A Falls Church couple's constitutional attack on the disparity between the tax rates of married and single taxpayers found its final resting place in the Supreme Court yesterday.

The justices let stand a ruling rejecting a claim by the couple that the Internal Revenue Code imposes an impermissible "marriage penalty" on an estimated 26 million men and women who, if they earned identical incomes as single persons, would pay less in income taxes.

The challenge to the penalty was filed by Paul A. Mapes, an attorney for the Justice Department's antitrust Division and his wife, Jane A. Bryson,

"We'll take you to the shelter now." Before their marriage 2 1/2 years ago, they agreed to respect Bryson's desire to maintain financial independence by separately owning his or her respective income.

As a result the couple paid $1,220 more in income tax for the first year of their marriage than would have been owed had they been single. His income was $16,673 and hers was $15,890.

Mapes and Bryson sued in the U.S. Court of Apeals.
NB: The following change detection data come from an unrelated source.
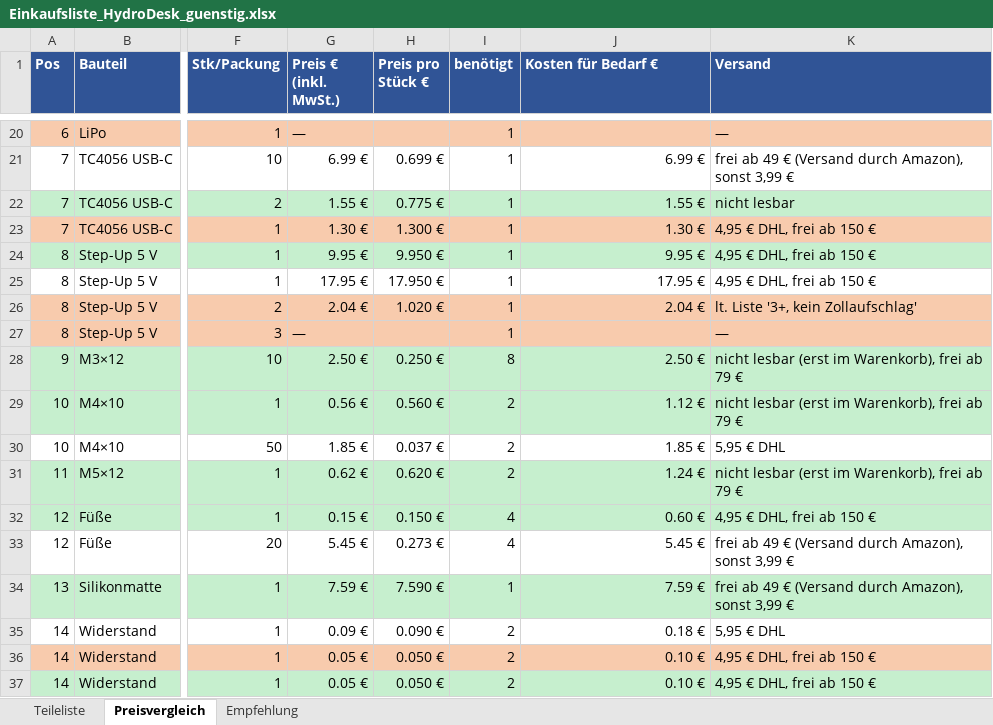
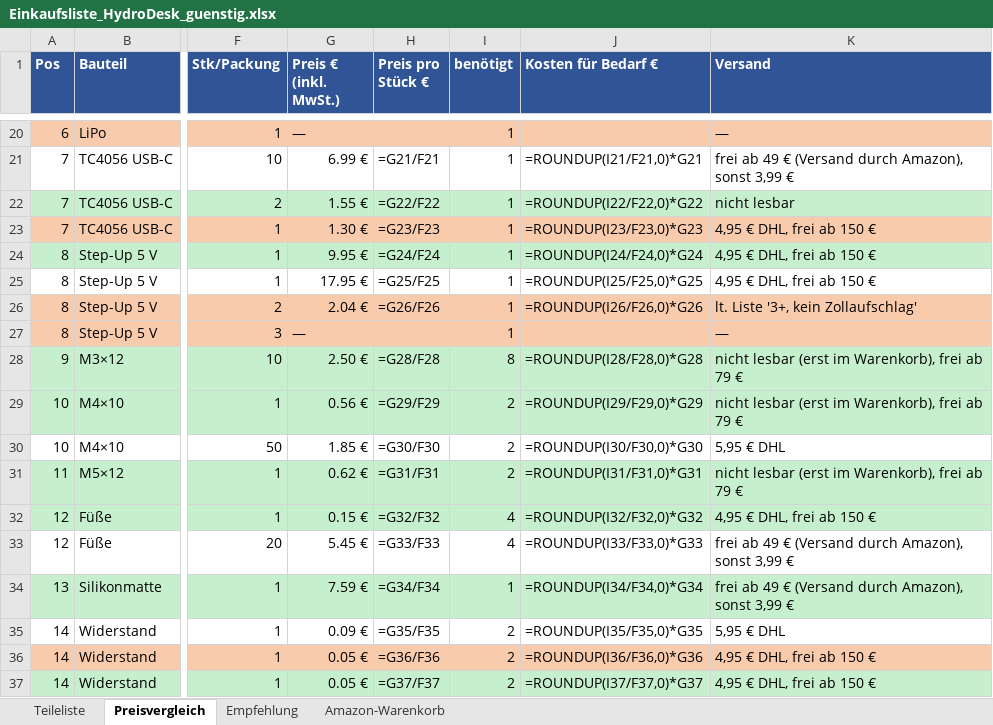
Before and after one commit to bekuz007/hydrodesk-base, an Excel workbook: doku/Einkaufsliste_HydroDesk_guenstig.xlsx, sheet Preisvergleich, drawn as a sheet; only a part is shown, gaps mark what is left out; values as stored, in another font and other column widths than the file's, no borders; formulas without a stored value are shown as written; the diff covers the shown part only; the diff names each change by its address in the sheet, - before the commit and + after, or states it on an @@ line.

Commit message:
Doku: Amazon-Bestellliste V4 (Preise amazon.de 16.10.2026), Blatt Amazon-Warenkorb in Einkaufsliste; Pololu, Regensensor, Kleinteile über Berrybase, AO3401A Reichelt

```diff
--- a/doku/Einkaufsliste_HydroDesk_guenstig.xlsx (sheet Preisvergleich)
+++ b/doku/Einkaufsliste_HydroDesk_guenstig.xlsx (sheet Preisvergleich)
+sheet tab: Amazon-Warenkorb
-H21 (Preis pro Stück €): 0.699 €
+H21 (Preis pro Stück €): =G21/F21
-J21 (Kosten für Bedarf €): 6.99 €
+J21 (Kosten für Bedarf €): =ROUNDUP(I21/F21,0)*G21
-H22 (Preis pro Stück €): 0.775 €
+H22 (Preis pro Stück €): =G22/F22
-J22 (Kosten für Bedarf €): 1.55 €
+J22 (Kosten für Bedarf €): =ROUNDUP(I22/F22,0)*G22
-H23 (Preis pro Stück €): 1.300 €
+H23 (Preis pro Stück €): =G23/F23
-J23 (Kosten für Bedarf €): 1.30 €
+J23 (Kosten für Bedarf €): =ROUNDUP(I23/F23,0)*G23
-H24 (Preis pro Stück €): 9.950 €
+H24 (Preis pro Stück €): =G24/F24
-J24 (Kosten für Bedarf €): 9.95 €
+J24 (Kosten für Bedarf €): =ROUNDUP(I24/F24,0)*G24
-H25 (Preis pro Stück €): 17.950 €
+H25 (Preis pro Stück €): =G25/F25
-J25 (Kosten für Bedarf €): 17.95 €
+J25 (Kosten für Bedarf €): =ROUNDUP(I25/F25,0)*G25
-H26 (Preis pro Stück €): 1.020 €
+H26 (Preis pro Stück €): =G26/F26
-J26 (Kosten für Bedarf €): 2.04 €
+J26 (Kosten für Bedarf €): =ROUNDUP(I26/F26,0)*G26
-H28 (Preis pro Stück €): 0.250 €
+H28 (Preis pro Stück €): =G28/F28
-J28 (Kosten für Bedarf €): 2.50 €
+J28 (Kosten für Bedarf €): =ROUNDUP(I28/F28,0)*G28
-H29 (Preis pro Stück €): 0.560 €
+H29 (Preis pro Stück €): =G29/F29
-J29 (Kosten für Bedarf €): 1.12 €
+J29 (Kosten für Bedarf €): =ROUNDUP(I29/F29,0)*G29
-H30 (Preis pro Stück €): 0.037 €
+H30 (Preis pro Stück €): =G30/F30
-J30 (Kosten für Bedarf €): 1.85 €
+J30 (Kosten für Bedarf €): =ROUNDUP(I30/F30,0)*G30
-H31 (Preis pro Stück €): 0.620 €
+H31 (Preis pro Stück €): =G31/F31
-J31 (Kosten für Bedarf €): 1.24 €
+J31 (Kosten für Bedarf €): =ROUNDUP(I31/F31,0)*G31
-H32 (Preis pro Stück €): 0.150 €
+H32 (Preis pro Stück €): =G32/F32
-J32 (Kosten für Bedarf €): 0.60 €
+J32 (Kosten für Bedarf €): =ROUNDUP(I32/F32,0)*G32
-H33 (Preis pro Stück €): 0.273 €
+H33 (Preis pro Stück €): =G33/F33
-J33 (Kosten für Bedarf €): 5.45 €
+J33 (Kosten für Bedarf €): =ROUNDUP(I33/F33,0)*G33
-H34 (Preis pro Stück €): 7.590 €
+H34 (Preis pro Stück €): =G34/F34
-J34 (Kosten für Bedarf €): 7.59 €
+J34 (Kosten für Bedarf €): =ROUNDUP(I34/F34,0)*G34
-H35 (Preis pro Stück €): 0.090 €
+H35 (Preis pro Stück €): =G35/F35
-J35 (Kosten für Bedarf €): 0.18 €
+J35 (Kosten für Bedarf €): =ROUNDUP(I35/F35,0)*G35
-H36 (Preis pro Stück €): 0.050 €
+H36 (Preis pro Stück €): =G36/F36
-J36 (Kosten für Bedarf €): 0.10 €
+J36 (Kosten für Bedarf €): =ROUNDUP(I36/F36,0)*G36
-H37 (Preis pro Stück €): 0.050 €
+H37 (Preis pro Stück €): =G37/F37
-J37 (Kosten für Bedarf €): 0.10 €
+J37 (Kosten für Bedarf €): =ROUNDUP(I37/F37,0)*G37
```
Also changed, not shown: 76 edited cells elsewhere in this sheet, sheet Empfehlung, 2 other files.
One of the contentions was that the marriage penalty burdens the fundamental right to marry in a way that denies the due process of law and the equal protection of the laws guaranteed by the Constitution.
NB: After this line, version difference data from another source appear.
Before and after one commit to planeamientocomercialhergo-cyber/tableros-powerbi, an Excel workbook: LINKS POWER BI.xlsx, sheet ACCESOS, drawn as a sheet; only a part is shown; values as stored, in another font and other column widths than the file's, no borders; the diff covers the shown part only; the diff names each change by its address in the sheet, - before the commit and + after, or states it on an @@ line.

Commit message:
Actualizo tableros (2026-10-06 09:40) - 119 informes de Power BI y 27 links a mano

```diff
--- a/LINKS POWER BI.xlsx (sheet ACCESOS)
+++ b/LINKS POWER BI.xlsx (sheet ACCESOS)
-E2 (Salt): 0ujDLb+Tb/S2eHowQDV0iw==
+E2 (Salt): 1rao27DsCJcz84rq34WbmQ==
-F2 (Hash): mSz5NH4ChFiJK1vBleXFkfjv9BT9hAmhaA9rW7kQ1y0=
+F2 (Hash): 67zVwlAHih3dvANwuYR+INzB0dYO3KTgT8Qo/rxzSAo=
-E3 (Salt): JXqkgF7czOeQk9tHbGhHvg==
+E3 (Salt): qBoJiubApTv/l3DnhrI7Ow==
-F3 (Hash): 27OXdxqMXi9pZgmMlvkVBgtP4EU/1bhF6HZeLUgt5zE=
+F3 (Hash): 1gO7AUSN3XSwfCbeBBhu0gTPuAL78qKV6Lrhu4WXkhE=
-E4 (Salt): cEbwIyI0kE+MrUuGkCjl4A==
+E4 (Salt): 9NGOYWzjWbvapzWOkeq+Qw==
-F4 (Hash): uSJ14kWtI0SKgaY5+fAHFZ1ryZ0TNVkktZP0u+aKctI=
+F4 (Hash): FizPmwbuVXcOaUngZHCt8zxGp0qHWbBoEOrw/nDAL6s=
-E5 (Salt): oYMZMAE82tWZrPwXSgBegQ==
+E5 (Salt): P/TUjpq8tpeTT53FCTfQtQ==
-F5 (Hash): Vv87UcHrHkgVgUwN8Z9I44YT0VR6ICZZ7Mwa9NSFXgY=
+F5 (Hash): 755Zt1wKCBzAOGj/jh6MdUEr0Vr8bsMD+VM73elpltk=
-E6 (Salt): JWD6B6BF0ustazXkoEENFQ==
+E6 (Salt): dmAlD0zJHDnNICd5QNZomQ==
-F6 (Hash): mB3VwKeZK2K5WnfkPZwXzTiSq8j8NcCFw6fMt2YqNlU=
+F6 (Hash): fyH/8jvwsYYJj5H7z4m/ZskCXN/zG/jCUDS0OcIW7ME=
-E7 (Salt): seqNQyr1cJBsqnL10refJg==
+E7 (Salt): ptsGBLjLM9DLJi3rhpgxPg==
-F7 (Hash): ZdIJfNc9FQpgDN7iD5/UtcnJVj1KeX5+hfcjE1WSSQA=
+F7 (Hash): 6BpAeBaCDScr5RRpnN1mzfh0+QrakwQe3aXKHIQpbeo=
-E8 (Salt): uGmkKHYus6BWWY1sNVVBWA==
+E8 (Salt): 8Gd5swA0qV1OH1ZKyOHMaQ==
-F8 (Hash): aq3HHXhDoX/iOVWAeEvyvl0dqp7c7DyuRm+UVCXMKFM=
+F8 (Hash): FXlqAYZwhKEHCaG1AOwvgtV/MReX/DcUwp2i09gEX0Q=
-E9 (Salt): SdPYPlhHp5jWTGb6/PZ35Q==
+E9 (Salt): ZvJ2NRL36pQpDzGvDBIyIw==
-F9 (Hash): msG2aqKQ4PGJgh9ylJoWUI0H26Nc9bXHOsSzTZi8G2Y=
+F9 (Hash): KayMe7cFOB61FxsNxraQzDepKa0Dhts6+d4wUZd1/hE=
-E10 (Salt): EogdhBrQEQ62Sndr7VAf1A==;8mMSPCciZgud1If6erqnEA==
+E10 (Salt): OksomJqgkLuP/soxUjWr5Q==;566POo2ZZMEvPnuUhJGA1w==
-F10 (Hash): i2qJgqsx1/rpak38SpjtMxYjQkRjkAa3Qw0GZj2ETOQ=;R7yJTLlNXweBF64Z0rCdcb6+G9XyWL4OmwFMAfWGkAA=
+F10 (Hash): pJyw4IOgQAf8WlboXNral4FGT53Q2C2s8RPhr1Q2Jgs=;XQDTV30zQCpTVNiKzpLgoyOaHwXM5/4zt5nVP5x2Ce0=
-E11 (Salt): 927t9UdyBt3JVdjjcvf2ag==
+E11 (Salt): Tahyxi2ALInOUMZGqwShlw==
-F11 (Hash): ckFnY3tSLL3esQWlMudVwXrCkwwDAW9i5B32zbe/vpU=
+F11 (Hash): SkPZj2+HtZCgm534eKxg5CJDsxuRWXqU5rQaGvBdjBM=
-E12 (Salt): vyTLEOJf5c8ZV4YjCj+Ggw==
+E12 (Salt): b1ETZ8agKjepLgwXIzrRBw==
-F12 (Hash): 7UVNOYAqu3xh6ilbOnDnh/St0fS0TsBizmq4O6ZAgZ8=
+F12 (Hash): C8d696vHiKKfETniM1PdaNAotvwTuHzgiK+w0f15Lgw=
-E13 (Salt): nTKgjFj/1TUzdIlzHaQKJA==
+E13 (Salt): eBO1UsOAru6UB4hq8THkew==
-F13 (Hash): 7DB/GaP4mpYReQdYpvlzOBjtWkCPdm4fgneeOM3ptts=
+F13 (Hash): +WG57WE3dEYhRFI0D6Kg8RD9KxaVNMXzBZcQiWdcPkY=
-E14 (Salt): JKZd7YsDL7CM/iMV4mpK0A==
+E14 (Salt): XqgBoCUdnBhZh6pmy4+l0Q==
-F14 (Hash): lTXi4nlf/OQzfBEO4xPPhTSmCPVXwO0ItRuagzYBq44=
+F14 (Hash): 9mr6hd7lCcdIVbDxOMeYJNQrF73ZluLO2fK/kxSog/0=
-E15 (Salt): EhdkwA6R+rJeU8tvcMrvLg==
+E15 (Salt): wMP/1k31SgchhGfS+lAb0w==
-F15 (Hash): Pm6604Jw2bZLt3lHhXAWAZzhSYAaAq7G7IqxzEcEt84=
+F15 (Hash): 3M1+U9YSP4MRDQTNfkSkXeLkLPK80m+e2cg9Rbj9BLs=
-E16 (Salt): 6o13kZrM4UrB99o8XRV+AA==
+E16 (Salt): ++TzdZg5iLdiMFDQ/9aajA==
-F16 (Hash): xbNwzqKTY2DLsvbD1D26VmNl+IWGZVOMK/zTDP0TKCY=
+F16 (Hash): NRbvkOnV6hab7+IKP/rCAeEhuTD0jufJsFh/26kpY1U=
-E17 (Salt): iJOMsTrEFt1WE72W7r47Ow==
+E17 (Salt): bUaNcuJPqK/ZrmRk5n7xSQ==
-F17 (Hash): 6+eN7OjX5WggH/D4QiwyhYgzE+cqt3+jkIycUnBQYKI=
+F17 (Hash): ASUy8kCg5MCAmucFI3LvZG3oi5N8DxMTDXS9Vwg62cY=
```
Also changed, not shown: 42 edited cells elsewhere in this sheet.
In opposing Supreme Court review, Solicitor General Wade H. McCree Jr. wrote that "a 'marriage neutral' income tax is impossible" and some disparities between the relative tax burdens of married persons and single persons are inevitable... The best that can be obtained is a reasonable compromise."